Still, even if ʽDixieland Rockʼ does not work, and even if several of the ballads are second-hand shadows of earlier successes, individual flaws do not spoil the general feel. Discounting the couple of compilation LPs released while Elvis was in the army, King Creole is the very last blast of a young, cocky, and still relatively free true King of rockʼnʼroll — who may have been on the verge of something even greater, if not for the combined counteraction of the Armed Forces and «Colonel» Tom Parker; and while we are all aware that one of the «Colonel»ʼs worst deeds was confining Elvis to the movie set, an even worse one may have been his isolation from Leiber and Stoller — who allegedly did not wish to sell themselves into Parkerʼs servitude and were consequently banned from access to Elvis by the Memphis Mafia. A sad story, alas, in no way predictable based on the lively exuberance of King Creole. 


  1. I really think you should go youtube and search Cliff Edwards. In my opinion he wasn't any less of a singer than either Elvis or Sinatra. Search for "If I had you" or "Remember". I think you might enjoy it.

    1. Respect your choice, but ukulele-based pop standards are really not my thing. I'm not that much of a Sinatra fan, either. Give me something more blues-based.

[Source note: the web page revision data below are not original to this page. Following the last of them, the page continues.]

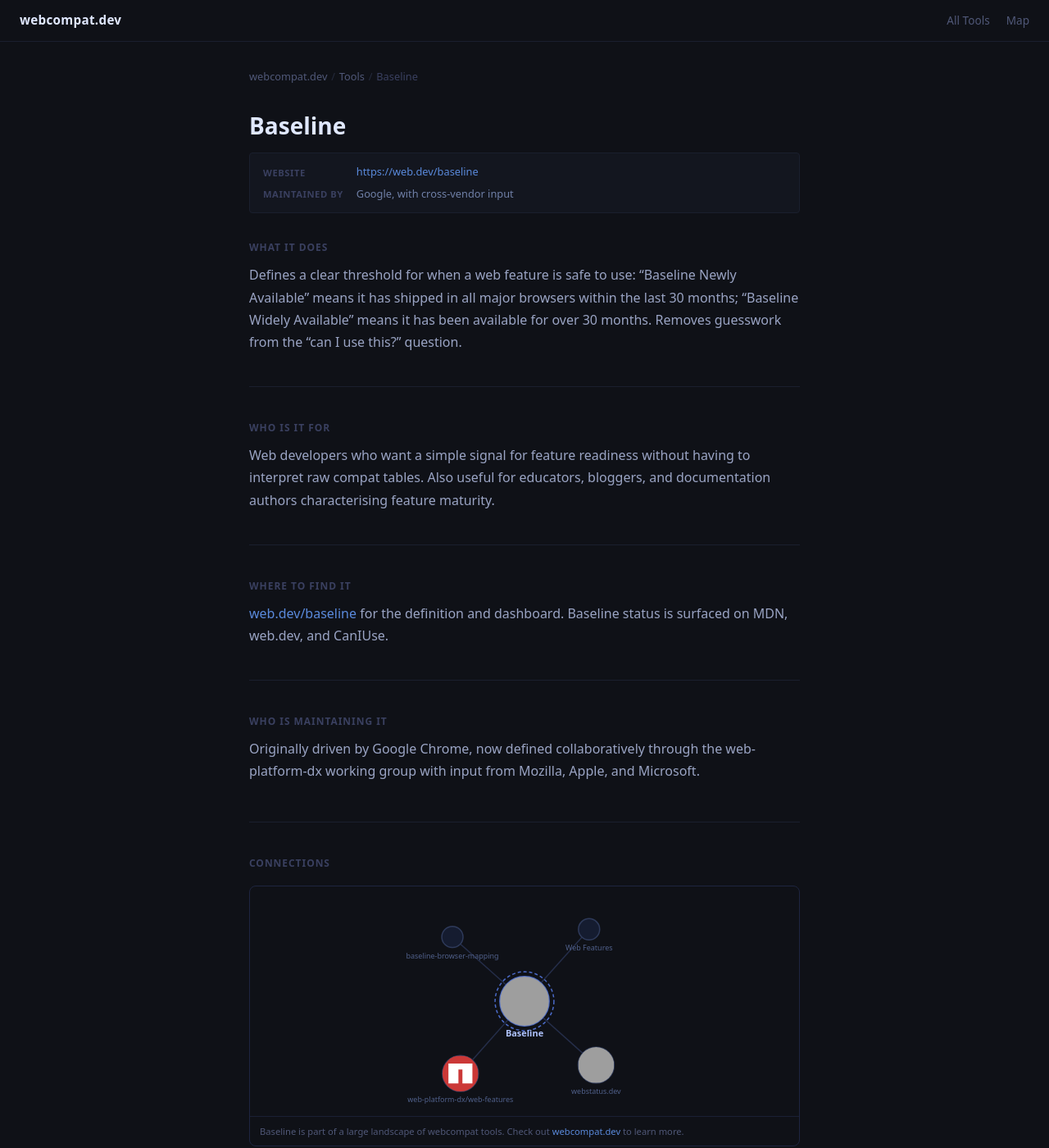
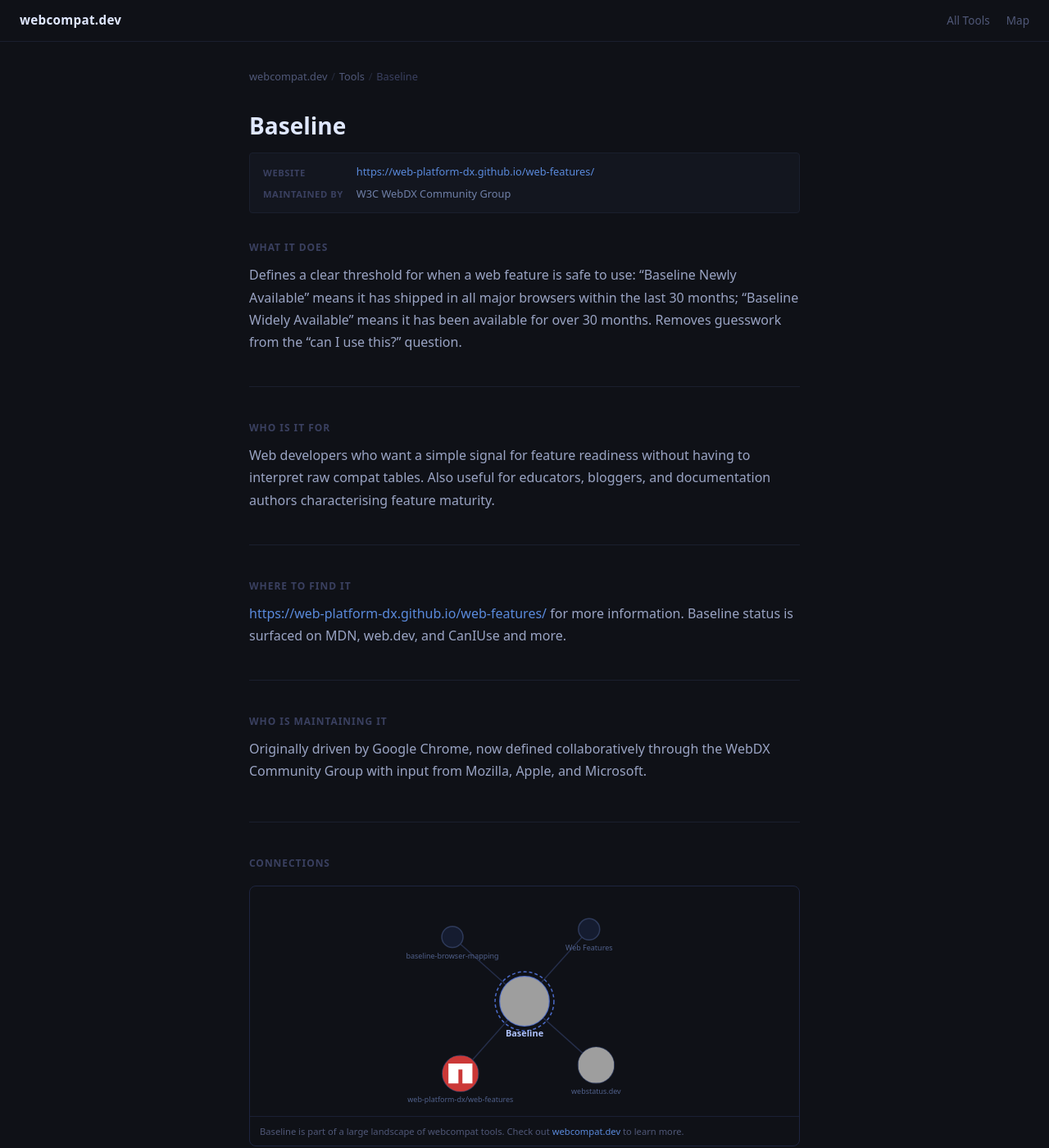
Before and after one commit to NiklasMerz/webcompat, a Jekyll site: the page built from _tools/baseline.md, in a window 1280 px wide and 1400 px high. Shown: the whole window at 82% size. Built offline with Jekyll 4.4.1, drawn with Linux system fonts in a browser that asks for light colours.

Commit message:
update baseline links and description
Closes #4

```diff
--- a/_tools/baseline.md
+++ b/_tools/baseline.md
@@ -1,8 +1,8 @@
 ---
 node_id: Baseline
 title: Baseline
-link: https://web.dev/baseline
-maintainer: Google, with cross-vendor input
+link: https://web-platform-dx.github.io/web-features/
+maintainer: W3C WebDX Community Group
 logo: /assets/img/logos/baseline-widely-icon.png
 ---
 
@@ -16,8 +16,8 @@
 
 ## Where to find it
 
-[web.dev/baseline](https://web.dev/baseline) for the definition and dashboard. Baseline status is surfaced on MDN, web.dev, and CanIUse.
+[https://web-platform-dx.github.io/web-features/](https://web-platform-dx.github.io/web-features/) for more information. Baseline status is surfaced on MDN, web.dev, and CanIUse and more.
 
 ## Who is maintaining it
 
-Originally driven by Google Chrome, now defined collaboratively through the web-platform-dx working group with input from Mozilla, Apple, and Microsoft.
+Originally driven by Google Chrome, now defined collaboratively through the WebDX Community Group with input from Mozilla, Apple, and Microsoft.
```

  2. I suspected you might say something like that. For me its not about the aesthetics but about the expression, which, to my ears, is very honest and pure. Its like, people love to love Billie Holiday or Nancy Sinatra but they don't like Doris Day because they don't see pass the image. I'm not saying that every song by Doris Day (or by Cliff Edwards, for that matter) was gold but I really think she was a great singer.